Charisma, the Trump-supporting Pentecostal media operation, is promoting video of a sermon based in part on Republican operative and “historian” David Barton’s book “Original Intent.” It’s the kind of sermon that should warm the hearts of Religious Right leaders like Barton and David Lane, who complain that pastors aren’t preaching Christian-nation politics aggressively enough.
Charisma circulated a video excerpt of a sermon by Shane Idleman speaking at Westside Christian Fellowship in Leona Valley, California. “I’m so sick of this politically correct culture that can’t offend anyone—except believers,” said Idleman, charging that the culture is trying to silence the church and “the voice of truth.”
Waving his Bible, he said, “I’ll give you this when you pry it out of my cold, dead hands.”
“The pulpit sets the tone for the nation, not Fox News and CNN,” he said, arguing that Americans should look to the Bible for answers about immigration, guns, gay marriage, and other issues. But, he said, “they” want to “silence the pulpit. ‘You just do your little church stuff, let us control the world. Let us control the United States.’”
Idleman mentioned that he recently read “Original Intent,” one of Barton’s books, and he indeed sounded like it, citing the Mayflower Compact as evidence that the U.S. was founded for the glory of God and the advancement of the Christian faith, and quoting Declaration of Independence signer Benjamin Rush talking about the role of Divine Providence in the nation’s founding.
“If you wanted to run for office in our nation, you had to profess a faith in Father, the Son, and the Holy Spirit, to even run for office,” Idleman said.
But now, he says, without revival, the U.S. is “going to hell in a handbasket” because the country has “catered to political correctness” and the courts have misinterpreted the idea of the separation of church and state:
See, we can openly acknowledge God in all areas of government, because our government was built on His word, His precepts and His principles.

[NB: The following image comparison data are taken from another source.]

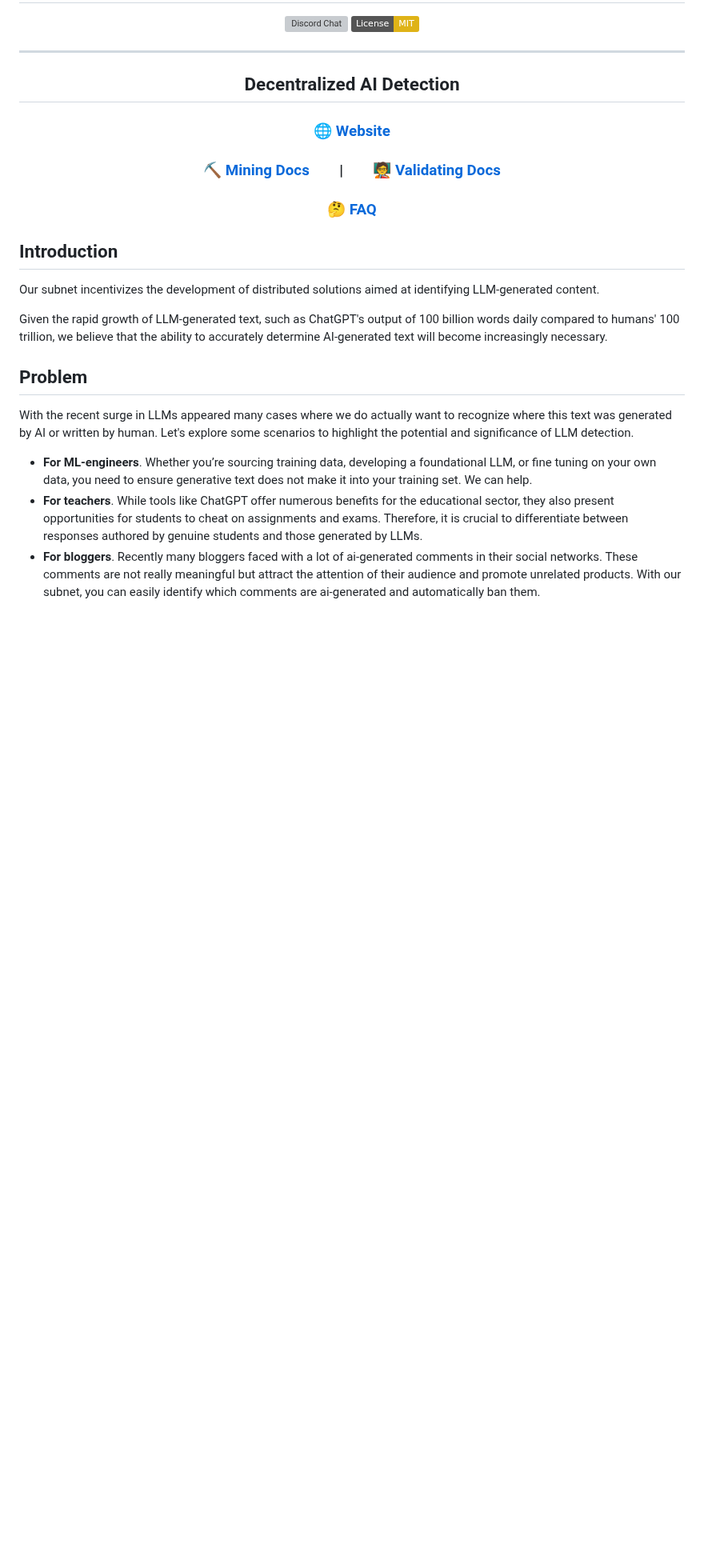
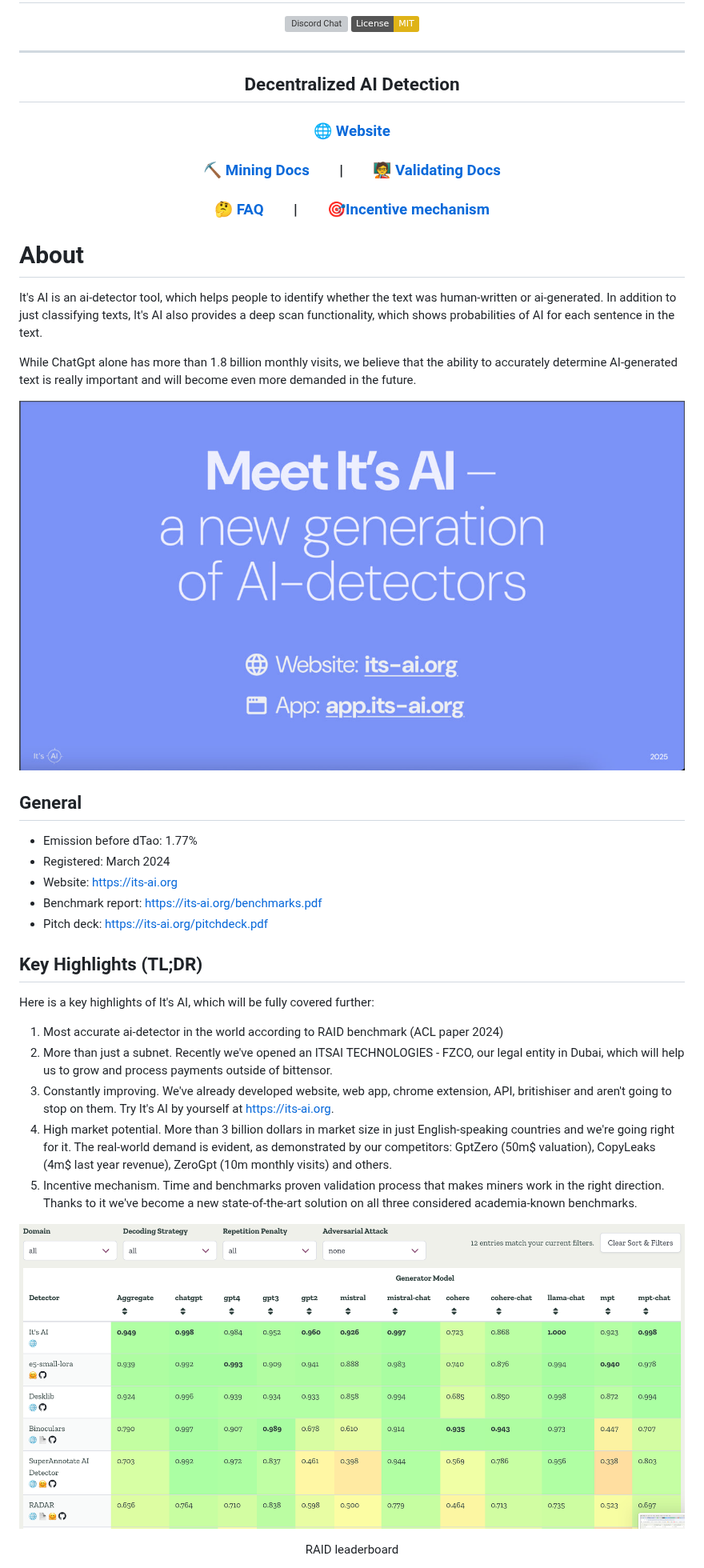
Before and after one commit to It-s-AI/llm-detection, a Markdown page: README.md, the part around one of its changes. Shown at 80% size. GitHub-like rendering; pictures changed too: docs/meet_its_ai.png (added), docs/raid_leaderboard.png (added); badges without logos; blank space fills up the shorter version; grey boxes are pictures that could not be loaded.

```diff
--- a/README.md
+++ b/README.md
@@ -11,30 +11,33 @@
 
 ### [🌐 Website](https://its-ai.org/)
 ### [⛏️ Mining Docs](docs/mining.md)&nbsp;&nbsp;&nbsp;&nbsp;&nbsp;&nbsp;&nbsp;&nbsp;|&nbsp;&nbsp;&nbsp;&nbsp;&nbsp;&nbsp;&nbsp;&nbsp;[🧑‍🏫 Validating Docs](docs/validating.md)
-### [🤔 FAQ](docs/FAQ.md)
+### [🤔 FAQ](docs/FAQ.md)&nbsp;&nbsp;&nbsp;&nbsp;&nbsp;&nbsp;&nbsp;&nbsp;|&nbsp;&nbsp;&nbsp;&nbsp;&nbsp;&nbsp;&nbsp;&nbsp;[🎯Incentive mechanism](docs/incentive.md)
 
 </div>
 
-## Introduction
+# About
 
-Our subnet incentivizes the development of distributed solutions aimed at identifying LLM-generated content.
+It's AI is an ai-detector tool, which helps people to identify whether the text was human-written or ai-generated. In addition to just classifying texts, It's AI also provides a deep scan functionality, which shows probabilities of AI for each sentence in the text.
 
-Given the rapid growth of LLM-generated text, such as
-ChatGPT's output of 100 billion words daily compared to humans' 100 trillion,
-we believe that the ability to accurately determine AI-generated text will become increasingly necessary.
+While ChatGpt alone has more than 1.8 billion monthly visits, we believe that the ability to accurately determine AI-generated text is really important and will become even more demanded in the future.
 
+![meet_its_ai.png](docs/meet_its_ai.png)
 
-## Problem
+## General
+* Emission before dTao: 1.77%
+* Registered: March 2024
+* Website: https://its-ai.org
+* Benchmark report: https://its-ai.org/benchmarks.pdf
+* Pitch deck: https://its-ai.org/pitchdeck.pdf
 
-With the recent surge in LLMs appeared many cases where we do actually want
-to recognize where this text was generated by AI or written by human.
-Let's explore some scenarios to highlight the potential and significance of LLM detection.
+## Key Highlights (TL;DR)
+Here is a key highlights of It's AI, which will be fully covered further:
+1) Most accurate ai-detector in the world according to RAID benchmark (ACL paper 2024)
+2) More than just a subnet. Recently we've opened an ITSAI TECHNOLOGIES - FZCO, our legal entity in Dubai, which will help us to grow and process payments outside of bittensor.
+3) Constantly improving. We've already developed website, web app, chrome extension, API, britishiser and aren't going to stop on them. Try It's AI by yourself at https://its-ai.org.
+4) High market potential. More than 3 billion dollars in market size in just English-speaking countries and we're going right for it. The real-world demand is evident, as demonstrated by our competitors: GptZero (50m$ valuation), CopyLeaks (4m$ last year revenue), ZeroGpt (10m monthly visits) and others.
+5) Incentive mechanism. Time and benchmarks proven validation process that makes miners work in the right direction. Thanks to it we've become a new state-of-the-art solution on all three considered academia-known benchmarks.
 
-* **For ML-engineers**. Whether you’re sourcing training data, developing a foundational LLM, or fine tuning on your own data,
-you need to ensure generative text does not make it into your training set. We can help.
-* **For teachers**. While tools like ChatGPT offer numerous benefits for the educational sector, they also present opportunities for students to cheat on assignments and exams.
-Therefore, it is crucial to differentiate between responses authored by genuine students and those generated by LLMs.
-* **For bloggers**. Recently many bloggers faced with a lot of ai-generated comments in
-their social networks. These comments are not really meaningful but attract the attention of their audience and promote unrelated products.
-With our subnet, you can easily identify which comments are ai-generated and automatically ban them.
+![Raid leaderboard](docs/raid_leaderboard.png)
+<p align="center">RAID leaderboard</p>
 
```
Also changed, not shown: other parts of README.md (+34 -54 lines), docs/incentive.md (added, +43 -0 lines).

We must acknowledge Him as the source of our nation’s strength. …
We’re not establishing a religion, we’re acknowledging God’s sovereign hand, and what He has done. And then all these groups like to use separation of church and state. It’s nowhere in the Constitution. Nowhere. Thomas Jefferson wrote a letter to the Baptists, and he said, ‘Don’t worry, it’s not going to become a national denomination. There’ll be a wall of separation between church and state so they can work and function separately.’
But then the court takes that phrase and now says, ‘Oh, now that means, the church can’t be involved in anything. Get the church out of everything.’ Separation of church and state. That’s not what it meant. … The people who started the nation would roll over in their graves. Because the whole reason for coming and founding it was to elevate God’s word, was to be a city upon a hill.